The silver plate French Hook earrings of Prehnite and Rhinestones drop 2 inches.

Cloisonné is an ancient technique for decorating metalwork objects, but in recent centuries using vitreous enamels, and also inlays of cut gemstones, glass, and even linen. and other cloth materials, has become common place, especially in jewelry beads and pendants.

Prehnite is a phyllosilicate of calcium and aluminium with limited iron substitutes for aluminium in the structure. Prehnite crystallizes in the orthorhombic crystal system, and most oftens forms as stalactitic or botryoidal aggregates, with only just the crests of small crystals showing any faces, which are almost always curved or composite. Very rarely will it form distinct, well individualized crystals showing a square-like cross-section, like those found at the Jeffrey Mine in Asbestos, Quebec, Canada. It is brittle with an uneven fracture and a vitreous to pearly lustre. Prehnites color varies from light green to yellow, but also colorless, blue or white. In April 2000, a rare orange Prehnite was discovered at the famous Kalahari Manganese Fields in South Africa. It is mostly translucent, and rarely transparent. It was the first mineral to be named after a specific person, Colonel Hendrick VonPrehn, and was first described in 1789 for an occurrence in Haslach, Harzburg and Oberstein, Germany. Extensive deposits of gem quality Prehnite occur in the basalt tableland surrounding Wave Hill Station in the central Northern Territory, of Australia.

Amber - The Baltic region is home to the largest known deposit of Amber, called Baltic amber, with about 80% of the world's known amber found there. It dates back some 44 million years ago. It has been estimated that these forests created over 105 tons of amber. Because Baltic amber contains about 8% succinic acid, it is also termed succinite. It was thought since the 1850s that the resin that became Amber was produced by the tree Pinites succinifer, but research in the 1980's came to the conclusion that the resin originates from several species. Numerous extinct genera and species of plants and animals have been discovered and scientifically described from inclusions in Baltic Amber. Do NOT confuse Amber with Copal. Copal is not the fossilized, but rather an immature recent resin. Increasingly, Copal is being offered for sale, via the online auction services, gem shows, and shops, misrepresented as "Amber." The commercial value of Amber is related to its scarcity, age, inclusions of extinct species, and durability.
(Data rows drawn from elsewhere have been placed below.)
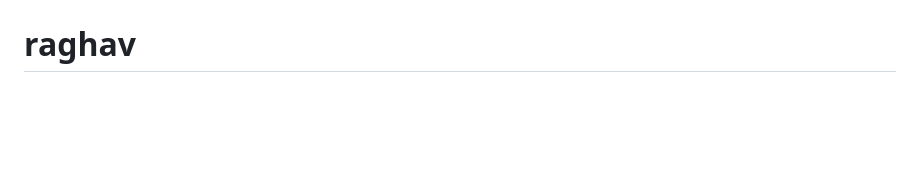
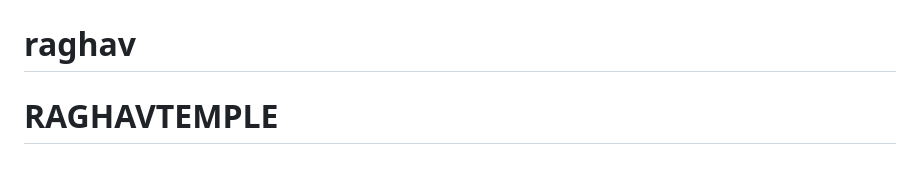
Before and after one commit to safar360/raghav, a Markdown page: README.md, the part around the change. Rendered like a GitHub page; blank space fills up the shorter version.

```diff
--- a/README.md
+++ b/README.md
@@ -165,3 +165,4 @@ This project is created for Raghav Temple. Please ensure you have the right to u
 # raghav
 # raghav
 # raghav
+# RAGHAVTEMPLE
```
Unfortunately, some dealers are more preoccupied with high economic returns, rather than whether or not their resin is fossil or recent. The age of Copal can vary from 50 years to 1.6 million years in age. It can be considered a semi-fossilized resin or an immature amber.